“The person who says something is impossible should not interrupt the person who is doing it.” — Chinese proverb
With COVID-19, we’re currently experiencing a situation that pretty much forces many companies to adapt to a working style that we at Giant Swarm have considered the norm from day one. In essence, working remotely from wherever you feel the most productive, and at a time and in a manner that suits you best. Of course, it’s not completely like this with us but more on this later.
Talking to many different company owners and team leads, I always get the same question: “But how do you control that people are actually working?”
My answer to this: “We don’t.”
This usually confuses them more. But here’s the thing, control won’t get anyone to be productive. However, trust, motivation, and a sense of purpose might. And all of this is deeply linked to the company culture that Giant Swarm has established from day one.
Lately, things like using a webcam to take pictures of your employees every five minutes to make sure that they are in front of their screen have gained more popularity with companies who (under normal circumstances) would not consider remote work. However, assuming that this will lead to more productive work is a misconception. If people don’t want to work, they’ll find a way to get around it and no means of control will prevent this. And remember that real remote work has little to do with the old office adage “I’m doing home office on Fridays“ where yes, some people might do more of the ‘remote’ less of the ‘work’.
Why we don’t feel the need to micromanage our team members
It comes back to our founding principle that the best people do not work for money but for a purpose and a way of working. In other words, intrinsic motivation beats control every time.
A very simple but at the same time quite underestimated answer to the initial question is that we consider our team members to be adults. I know this sounds like Captain Obvious right now — but in many companies, this isn’t a given.
For us, this means that they are capable of organizing themselves in a way that leads to their most productive work output. In many cases, they have been doing their jobs for a while and are really good at what they do. We expect them to tell us what they need to do their job best and to be confident enough to speak up for themselves.
For some people, this doesn’t come naturally, and we are aware of this. However, through our culture and constant encouragement, we hope that everyone in the team finds the courage to confide in others. Another big aspect is that our team members are extremely passionate about their work and being a part of the ever-evolving tech world.
“There are 1600 superstars at Mercedes. But the strength of the team is every single individual. I cannot drive the car. I am not able to design an aerodynamic surface. But I try to understand everything around the guy who can. And I try to provide a framework for these individuals to perform at their best.” — Toto Wolf, Manager Mercedes AMG Petronas Formula 1 Team
The uncommon value of common sense

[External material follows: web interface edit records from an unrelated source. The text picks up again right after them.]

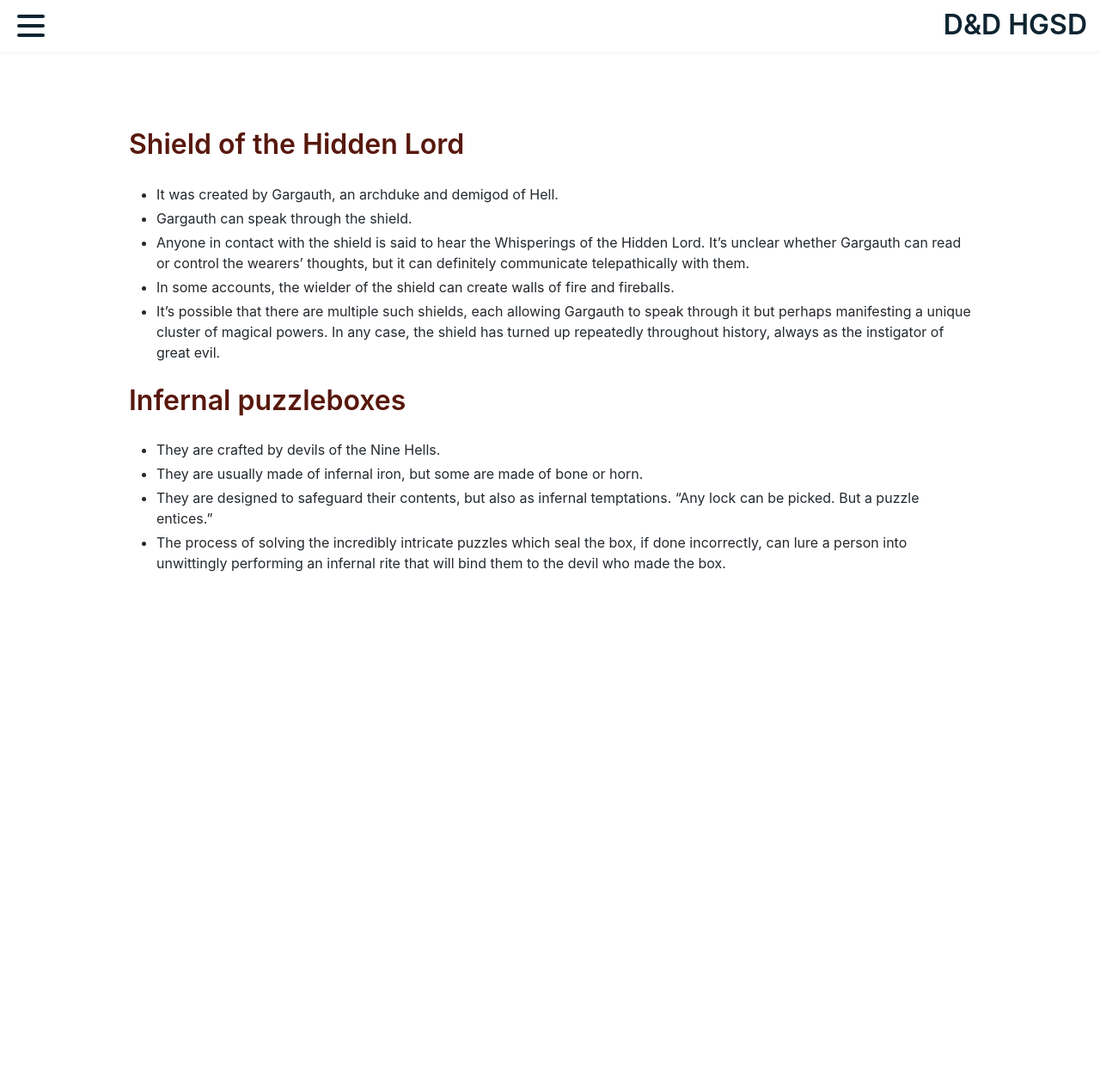
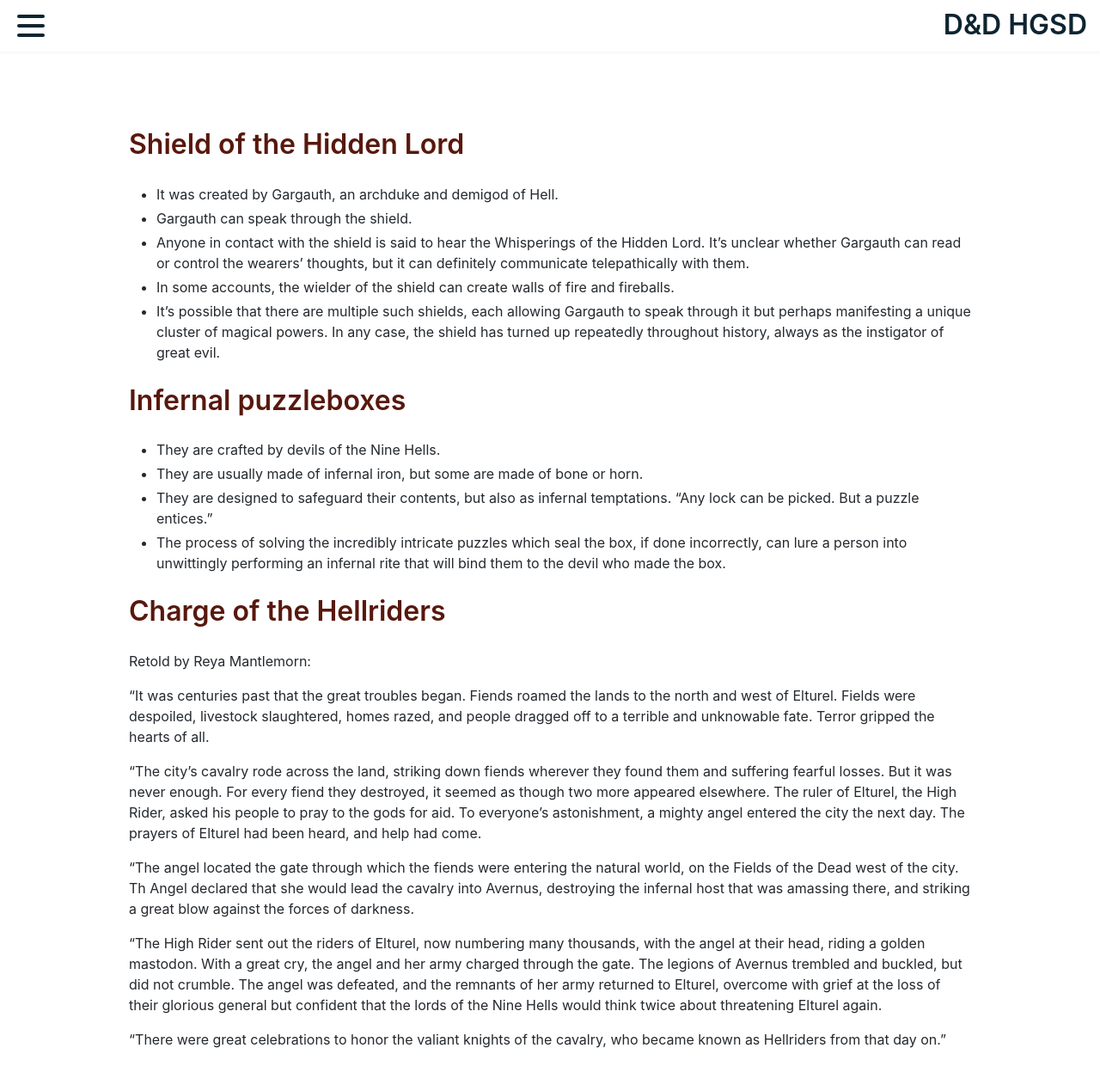
Before and after one commit to mrhelgeklausen/Legacy-of-the-Hellriders, a Jekyll site: the page built from Whathaveyoulearned.md, in a window 1280 px wide. Shown: the whole page at 86% size. Built offline with Jekyll 4.4.1, drawn with Linux system fonts in a browser that asks for light colours; our own code applies the rules of GitHub Pages for plain Markdown files; before the commit the page ends 900 px from its top, so only the background shows below that.

Commit message:
Update Whathaveyoulearned.md

```diff
--- a/Whathaveyoulearned.md
+++ b/Whathaveyoulearned.md
@@ -13,3 +13,17 @@
 - They are usually made of infernal iron, but some are made of bone or horn.
 - They are designed to safeguard their contents, but also as infernal temptations. “Any lock can be picked. But a puzzle entices.”
 - The process of solving the incredibly intricate puzzles which seal the box, if done incorrectly, can lure a person into unwittingly performing an infernal rite that will bind them to the devil who made the box.
+
+# Charge of the Hellriders
+
+Retold by Reya Mantlemorn:
+
+"It was centuries past that the great troubles began. Fiends roamed the lands to the north and west of Elturel. Fields were despoiled, livestock slaughtered, homes razed, and people dragged off to a terrible and unknowable fate. Terror gripped the hearts of all.
+
+"The city's cavalry rode across the land, striking down fiends wherever they found them and suffering fearful losses. But it was never enough. For every fiend they destroyed, it seemed as though two more appeared elsewhere. The ruler of Elturel, the High Rider, asked his people to pray to the gods for aid. To everyone's astonishment, a mighty angel entered the city the next day. The prayers of Elturel had been heard, and help had come.
+
+"The angel located the gate through which the fiends were entering the natural world, on the Fields of the Dead west of the city. Th Angel declared that she would lead the cavalry into Avernus, destroying the infernal host that was amassing there, and striking a great blow against the forces of darkness.
+
+"The High Rider sent out the riders of Elturel, now numbering many thousands, with the angel at their head, riding a golden mastodon. With a great cry, the angel and her army charged through the gate. The legions of Avernus trembled and buckled, but did not crumble. The angel was defeated, and the remnants of her army returned to Elturel, overcome with grief at the loss of their glorious general but confident that the lords of the Nine Hells would think twice about threatening Elturel again.
+
+"There were great celebrations to honor the valiant knights of the cavalry, who became known as Hellriders from that day on."
```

Offering things like flexible working hours, unlimited holidays, and the option to choose how and where you want to work doesn’t work without a shared understanding of common sense. We realize that these advantages are only possible because we all play by the rules. When we want the flexibility to work whenever we want, we also need to make sure that we don’t miss out on crucial meetings and that we get our stuff done in time. This system wouldn’t work if we, at the same time, wouldn’t do our jobs properly. We are working within a competitive global market after all. The same applies to vacation days. If all of us take 100 days off per year, the company wouldn’t survive, but there is no problem if we all take between 25 and 35 days.
When traveling, we ask our team members to treat the company money as if it were their own, which means no first-class flights or Michelin-starred restaurants on the company budget. And again, we trust that our employees are adults who make good decisions. ;-)
“Lead yourself, lead your superiors, lead your peers, employ good people, and free them to do the same. All else is trivia.” — Dee Hock
So far this has worked out pretty well. Will this still be the case when we grow to 500 people? I don’t know. However, I do know that we’ll try our very best to maintain and protect our culture for as long as we possibly can and adapt and revise wherever it’s necessary. The goal is to stay in the agile mindset and build, measure, and learn. In addition, we attack problems head-on to make sure that our rules and guidelines really do enable the best performance of our team. And any missteps lead to one-on-one discussions, not rules that punish everyone.
“Management Rule/Role No.1: GET THE HELL OUT OF THE WAY. “Manager” = Hurdle Removal Professional” — Tom Peters